I’m from Karachi, third-generation in almost an accidental way, because both my grandfather and father were born there, even though they hadn’t lived there very much until after partition because of certain historical … mishaps, you might say. My mother is from Northern India and from a much more traditional family, although her father was an academic.Read More »
March 30, 2011 | by Sam Stephenson
March 26, marked the centennial of Tennessee Williams’s birth. The Paris Review celebrates with an appreciation by Sam Stephenson, through the eyes of W. Eugene Smith.

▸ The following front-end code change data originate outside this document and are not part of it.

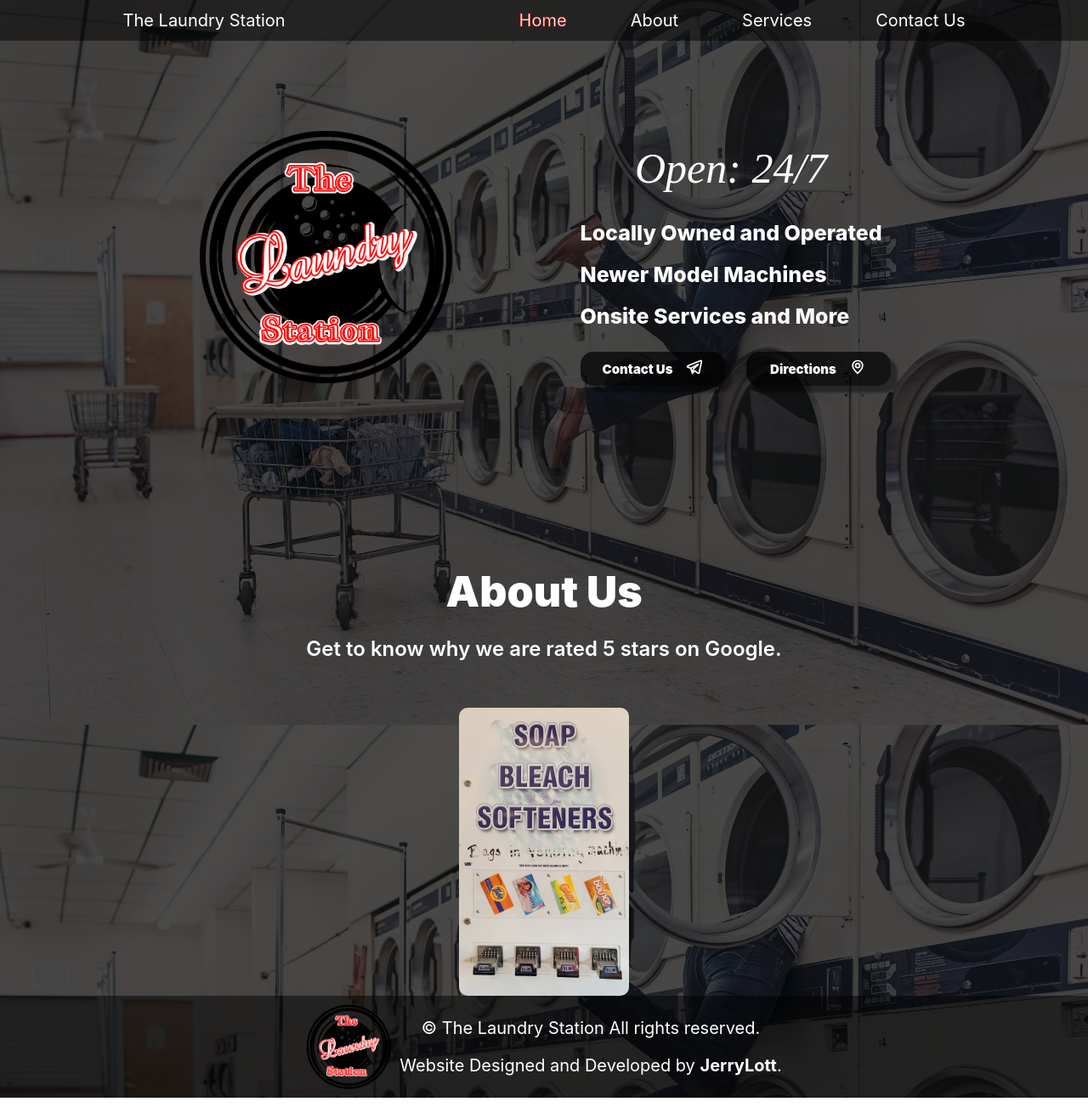
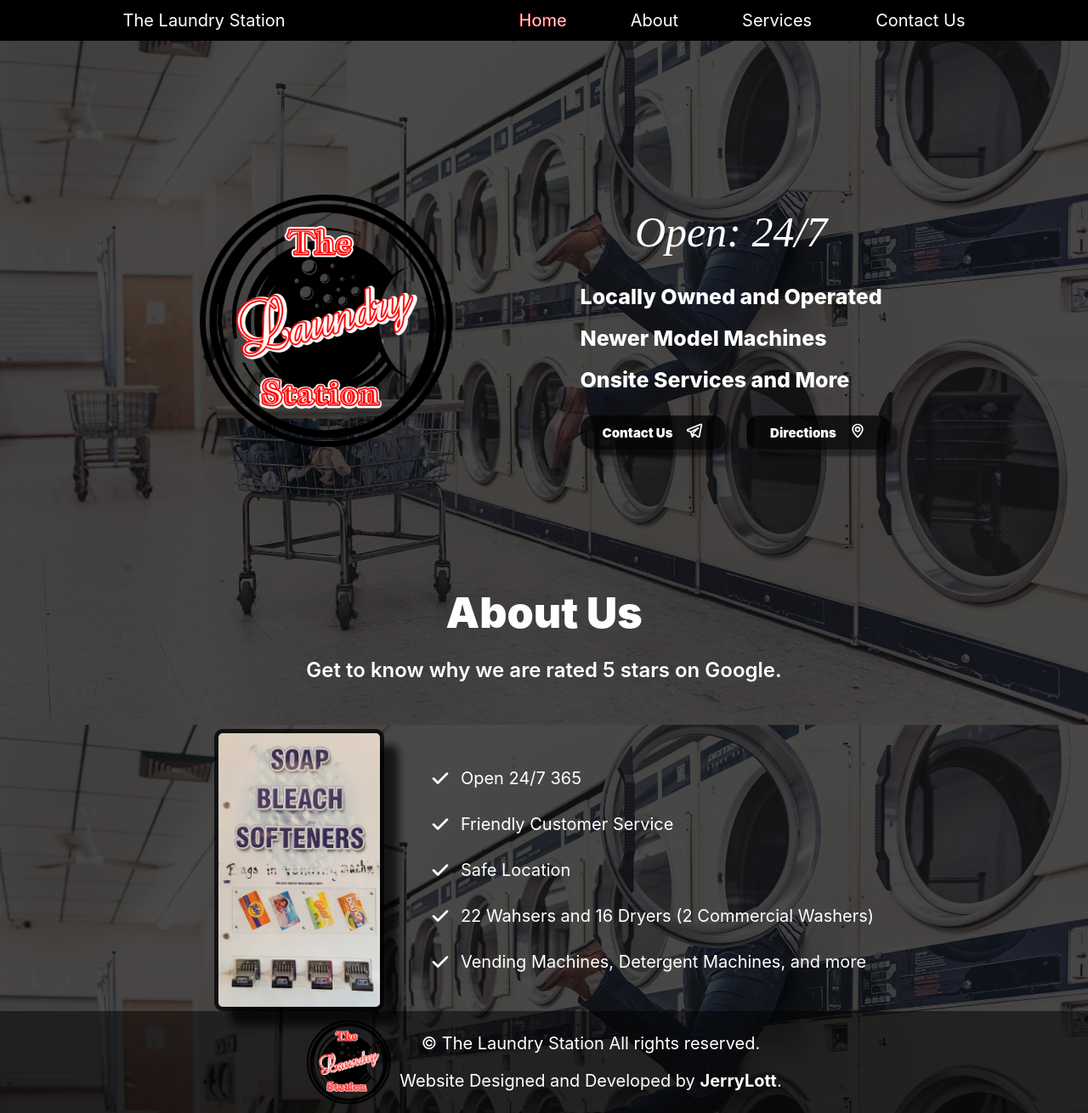
Before and after one commit to lottjerry/the-laundry-station, a JavaScript app: page / in a window 1280 px wide. Shown: the whole page at 85% size. Built offline with nearby package versions, Linux system fonts and the light colour scheme.

Commit message:
Finished about us page

```diff
--- a/src/app.css
+++ b/src/app.css
@@ -23,7 +23,7 @@
   top: 0;
   width: 100%;
   height: 3rem;
-  background: rgba(0, 0, 0, 0.5);
+  background: black;
 }
 
 .nav__list {
@@ -168,12 +168,30 @@
   justify-content: center;
   align-items: center;
   padding: 0;
-  gap: 30px;
+  gap: 50px;
 }
 
 .soap__machine {
   width: 200px;
   border-radius: 10px;
+  border: 5px solid rgba(0, 0, 0, 0.75);
+  filter: drop-shadow(18px 18px 4px rgba(0, 0, 0, 0.7));
+}
+
+.about-content__list {
+  display: flex;
+  flex-direction: column;
+  justify-content: center;
+  align-items: flex-start;
+  padding: 0;
+  gap: 22px;
+  font-size: 20px;
+}
+
+.about-content__list li {
+  background: url(/src/assets/img/check.svg) no-repeat top left;
+  margin: 0;
+  padding: 4px 0 4px 40px;
 }
 
 .footer {
@@ -232,7 +250,7 @@
   padding: 0;
   gap: 5px;
   align-items: center;
-  margin: 50px 0;
+  margin-bottom: 50px;
 }
 
 .title {
@@ -255,4 +273,8 @@
   color: #fff;
   font-family: "Inter", sans-serif;
 }
+
+.section {
+  margin-top: 75px;
+}
 /*# sourceMappingURL=app.css.map */
--- a/src/assets/scss/_about.scss
+++ b/src/assets/scss/_about.scss
@@ -2,10 +2,22 @@
 @import './variables';
 
 .about__content {
-  @include AutoLayoutRow(0,30px);
+  @include AutoLayoutRow(0, 50px);
 }
 
 .soap__machine {
   width: 200px;
   border-radius: 10px;
+  border: $image-border;
+  filter: $image-filter;
 }
+
+.about-content__list {
+  @include AutoLayoutColumn(0, 22px);
+  font-size: 20px;
+  li {
+    background: url(/src/assets/img/check.svg) no-repeat top left;
+    margin: 0;
+    padding: 4px 0 4px 40px;
+  }
+}
--- a/src/assets/scss/_header.scss
+++ b/src/assets/scss/_header.scss
@@ -7,7 +7,7 @@
   top: 0;
   width: 100%;
   height: 3rem;
-  background: rgba(0, 0, 0, 0.5);
+  background: black;
 }
 
 .nav__list {
--- a/src/assets/scss/_heading.scss
+++ b/src/assets/scss/_heading.scss
@@ -4,7 +4,7 @@
 .heading {
   @include AutoLayoutColumn(0, 5px);
   align-items: center;
-  margin: 50px 0;
+  margin-bottom: 50px;
 }
 
 .title {
--- a/src/assets/scss/_home.scss
+++ b/src/assets/scss/_home.scss
@@ -43,7 +43,7 @@
 }
 
 .button {
-  @include AutoLayoutRow(7px,15px);
+  @include AutoLayoutRow(7px, 15px);
   width: 170px;
   height: 40px;
   background: $black07-color;
--- a/src/assets/scss/_variables.scss
+++ b/src/assets/scss/_variables.scss
@@ -7,3 +7,8 @@
 
 // Fonts
 $default-font: 'Inter', sans-serif;
+
+//
+$image-border: 5px solid $border-color;
+$image-filter: drop-shadow(18px 18px 4px $black07-color);
+$button-shadow: 8px 8px 3px $box-shadow-color;
--- a/src/assets/scss/app.scss
+++ b/src/assets/scss/app.scss
@@ -14,3 +14,7 @@
   color: $text-color;
   font-family: $default-font;
 }
+
+.section {
+  margin-top: 75px;
+}
--- a/src/pages/About.js
+++ b/src/pages/About.js
@@ -11,6 +11,13 @@
         alt="Soap Machine"
         className="soap__machine"
         />
+        <ul className="about-content__list">
+          <li>Open 24/7 365</li>
+          <li>Friendly Customer Service</li>
+          <li>Safe Location</li>
+          <li>22 Wahsers and 16 Dryers (2 Commercial Washers)</li>
+          <li>Vending Machines, Detergent Machines, and more</li>
+        </ul>
       </div>
     </section>
   )
--- a/src/pages/Home.js
+++ b/src/pages/Home.js
@@ -3,7 +3,7 @@
 
 export default function Home() {
   return (
-    <section className="home" id="home">
+    <section className="home section" id="home">
       <img
         src={logo}
         alt="The Laundry Station Logo"
```
Also changed, not shown: src/assets/img/check.svg (added), src/assets/scss/_mixins.scss (line endings or trailing spaces).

In December 1966 or January 1967, W. Eugene Smith was in his fifth floor loft space at 821 Sixth Avenue. Forty-eight years old, he was down and out. He drank a fifth of scotch and ate countless amphetamines every day. His live-in girlfriend of seven years, Carole Thomas, was loyal but growing weary. He maintained grand, alluring ambitions, but nobody would hire him for fear of igniting an impossible odyssey. The underworld jazz scene in the building had fizzled out two years earlier. The neighborhood had a daytime retail life, but otherwise the place was desolate: hot dog wrappers and paper cups blowing down the street.
January 26, 2011 | by Sam Stephenson

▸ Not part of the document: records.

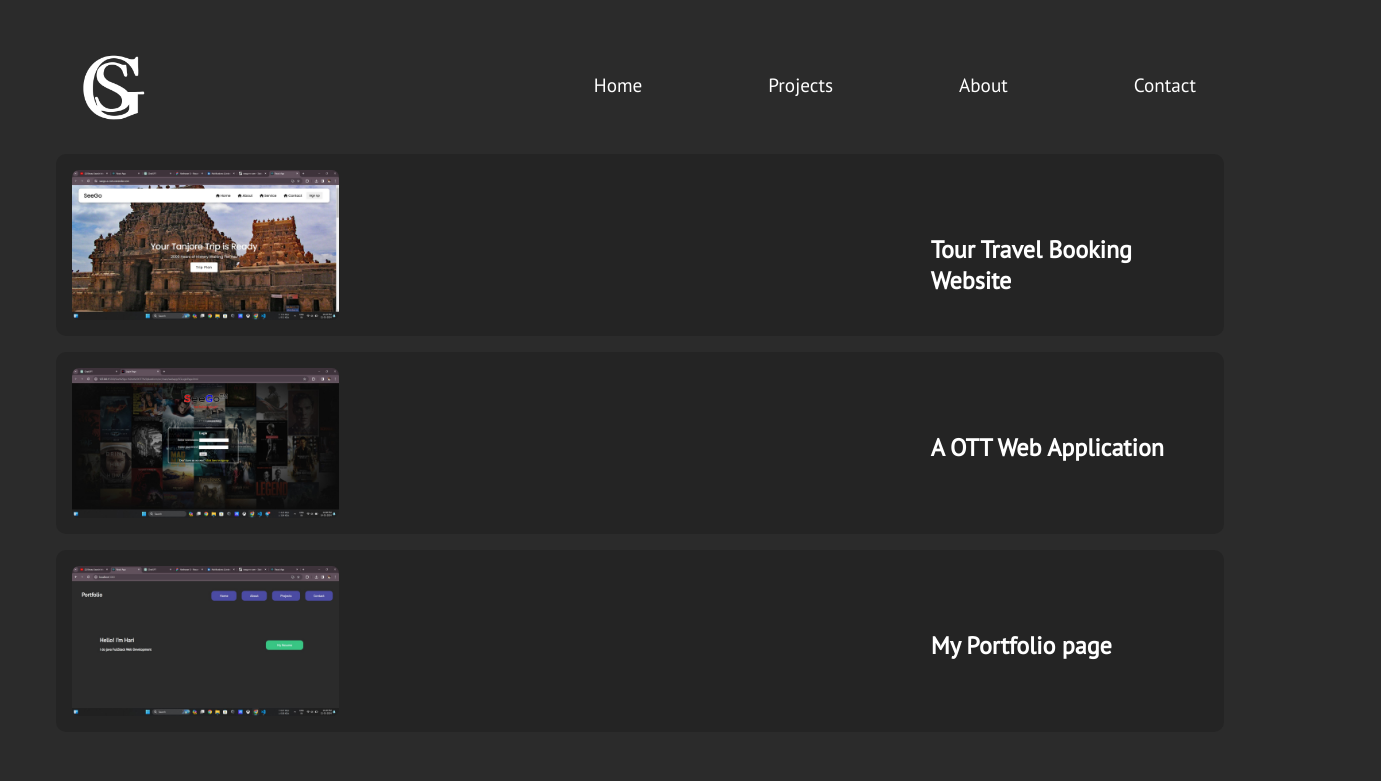
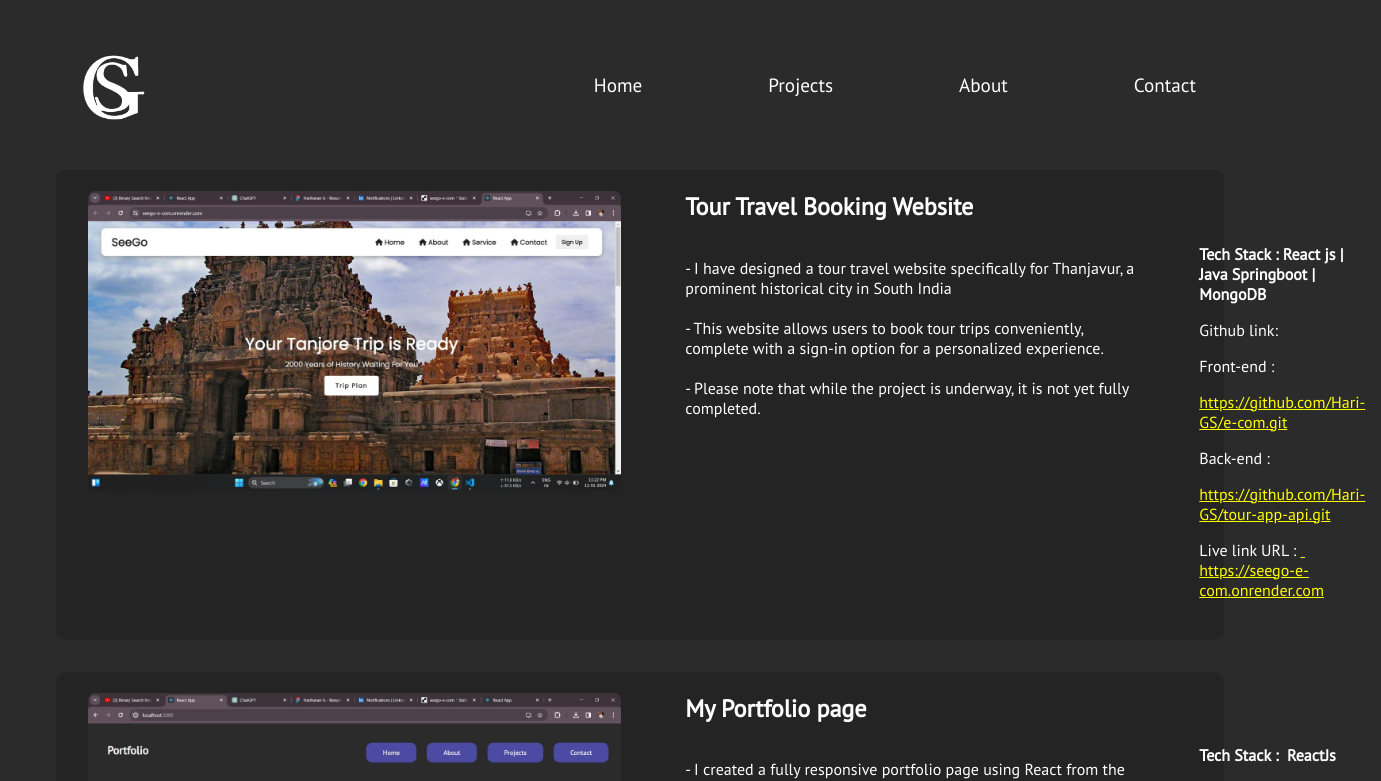
Before and after one commit to Hari-GS/my-portfolio, a React (Create React App) app in the folder my-app/: page /projects in a window 1280 px wide. Shown: the top 781 px of the page, 1381 px wide, since content can reach past the window. Built offline with nearby package versions, Linux system fonts and the light colour scheme.

Commit message:
front and backend added

```diff
--- a/my-app/src/Components/ProjectCard.css
+++ b/my-app/src/Components/ProjectCard.css
@@ -30,9 +30,6 @@
 
 }
 
-.card-off:hover{
-    background-color: rgb(53, 53, 53);
-}
 
 .card-on{
     display: flex;
@@ -46,11 +43,10 @@
     padding-left: 1rem;
     margin-right: 3rem;
     padding-right: 0rem;
+    margin-top: 2rem;
 }
 
-.card-on:hover{
-    background-color: rgb(53, 53, 53);
-}
+
 
 .project-text-off{
     padding-left: 5%;
--- a/my-app/src/Components/ProjectCard.js
+++ b/my-app/src/Components/ProjectCard.js
@@ -4,7 +4,7 @@ import "./ProjectCard.css"
 
 const ProjectCard = (props) => {
 
-    const [showDetails, setShowDetails] = useState(false);
+    const [showDetails, setShowDetails] = useState(true);
 
 
     const toggleDetails = () => {
@@ -12,7 +12,7 @@ const ProjectCard = (props) => {
     };
 
     return (
-      <div className={showDetails?"card-on":"card-off"} onClick={toggleDetails}>
+      <div className={showDetails?"card-on":"card-off"}>
           <img className={showDetails?"image-big":"image-small"} alt={`project ${props.heading}`} src={props.img} />
 
           <div className="title-text">
@@ -29,8 +29,14 @@ const ProjectCard = (props) => {
           <p className={showDetails?"links-on":"links-off"} >
 
             <strong>Tech Stack : {props.techstack}</strong>
-            <p>Github link : <a href={props.gitlink} target="_blank"> {props.gitlinksText}</a></p>
-            <p>Live link URL : <a href={props.livelink} target="_blank"> {props.livelinktext}</a></p>
+            <p>Github link:
+            <p>{props.front}</p>
+            <a style={{ display: 'inline', color:'yellow'}} href={props.gitlink} target="_blank">{props.gitlinksText}</a>
+            <p>{props.back}</p>
+            <a style={{ display: 'inline', color:'yellow'}} href={props.gitlink2} target="_blank">{props.gitlinksText2}</a>
+            </p>
+
+            <p>Live link URL : <a style={{color:'yellow'}}href={props.livelink} target="_blank"> {props.livelinktext}</a></p>
 
           </p>
           )}
--- a/my-app/src/Components/ProjectData.js
+++ b/my-app/src/Components/ProjectData.js
@@ -10,26 +10,21 @@ function ProjectData() {
         <div>
             <ProjectCard
                 heading="Tour Travel Booking Website"
-                text={"- Developed a tour travel  website for thanjavur (a historical city in south india) \n\n- Note that Backend not developed yet. \n\n- This project was developed to enhance my React Js skills \n\n- I planned to add features like viewing tour plan, about, service ,contact pages with Sign-in option"}
+                text={"- I have designed a tour travel website specifically for Thanjavur, a prominent historical city in South India \n\n- This website allows users to book tour trips conveniently, complete with a sign-in option for a personalized experience.\n\n- Please note that while the project is underway, it is not yet fully completed."}
                 gitlink={"https://github.com/Hari-GS/e-com.git"}
                 gitlinksText={"https://github.com/Hari-GS/e-com.git"}
-                techstack={"React js"}
+                gitlink2={"https://github.com/Hari-GS/tour-app-api.git"}
+                gitlinksText2={"https://github.com/Hari-GS/tour-app-api.git"}
+                front={"Front-end : "}
+                back={"Back-end : "}
+                techstack={"React js | Java Springboot | MongoDB"}
                 livelink={"https://seego-e-com.onrender.com"}
                 livelinktext={"https://seego-e-com.onrender.com"}
                 img={p1}
             />
                <ProjectCard
-                heading="A OTT Web Application"
-                text={"- Developed a OTT Web Application for hosting movies with new business model proposal\n\n- User can create a account and log in to the application\n\n- This project is on its initial stage\n\n- I planned to give the capability to give a user buying subscription and watching movies"}
-                gitlink={"https://github.com/Hari-GS/See-go-OTT-platform.git"}
-                gitlinksText={"https://github.com/Hari-GS/See-go-OTT-platform.git"}
-                techstack={"JSP | CSS | JavaScript | Java | MySQL "}
-                livelinktext={" - "}
-                img={p2}
-            />
-               <ProjectCard
                 heading="My Portfolio page"
-                text={"- I developed my own fully responsive portflio page using react from scratch\n\n- It has capability of showcasing my projects and details of mine \n\n- I designed and developed scrolling animation of skills to make it visually appealing"}
+                text={"- I created a fully responsive portfolio page using React from the ground up.\n\n- This portfolio page effectively showcases my projects and provides detailed information about me. \n\n- Additionally, I ensured seamless navigation and user-friendly interface to optimize the browsing experience."}
                 gitlink={"https://github.com/Hari-GS/See-go-OTT-platform.git"}
                 gitlinksText={"https://github.com/Hari-GS/See-go-OTT-platform.git"}
                 techstack={" ReactJs "}
```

Monk called the tune “Two Timer”; Clark gave it a new name so he could claim composer’s royalties. It was the move of a desperate, depleted junky. (W. Eugene Smith had cameras, lenses, and other equipment stolen from his loft by jazz junkies all the time, but, an addict himself, he wasn’t one to judge. The thefts would leave him both distraught and ambivalent.) According to Robin D. G. Kelley’s remarkable recent biography of Monk, the elder master treated Clark like a “troubled younger brother,” and he never did anything about the stolen tune. Chances are that by the time Monk heard McLean’s record and realized what had happened, Clark was dead, or in some other condition that made a reprimand irrelevant.
In the last eighteen months of Clark’s life, he would climb to daylight for brief periods, breath clean air, play some beautiful music, and then sink to lower and lower depths. In the August 1962 issue of the invaluable, idiosyncratic Canadian jazz magazine, Coda, there was this report from New York by Fred Norsworthy:
One of the saddest sights these days is the terrible condition of one of the nation’s foremost, and certainly original pianists. Having been around for many years he came into his own in 1959 and no one deserved it more than he. I feel that something should be done about drug addiction before we lose many more artists. I saw him several times in the past three months and was shocked to see one of our jazz greats in such pitiful shape. Unfortunately, the album dates that he keeps getting only help his addiction get worse instead of better. Whether or not he licks this problem at this stage of the game remains to be seen. In some cases people refuse help and the loss of a close friend was no help either. If anything he took a turn for the worse and disappeared for 3 weeks. However right now should he die it will at least be better than living a slow death with no relief in sight.
The pianist is almost certainly Sonny Clark. That same month, he cut two classic Blue Note albums under the leadership of saxophonist Dexter Gordon, Go and A Swinging Affair. When Clark died five months later, Gordon remembered these sessions in a letter to Blue Note impresarios Alfred Lion and Francis Wolff: Clark had “almost totally given up” on his life, Gordon wrote. Yet judging from the surviving albums, he still cooked on piano. Several of Clark’s solos are top notch, but in this rhythm section with Butch Warren on bass and Billy Higgins on drums, he conducts a clinic on how to play sensitive, sparkling piano accompaniment behind a soloing saxophonist, in this case the atmospheric Gordon. Clark didn’t appear to give up on anything musically. Many years later Gordon remembered Go as among his career favorites.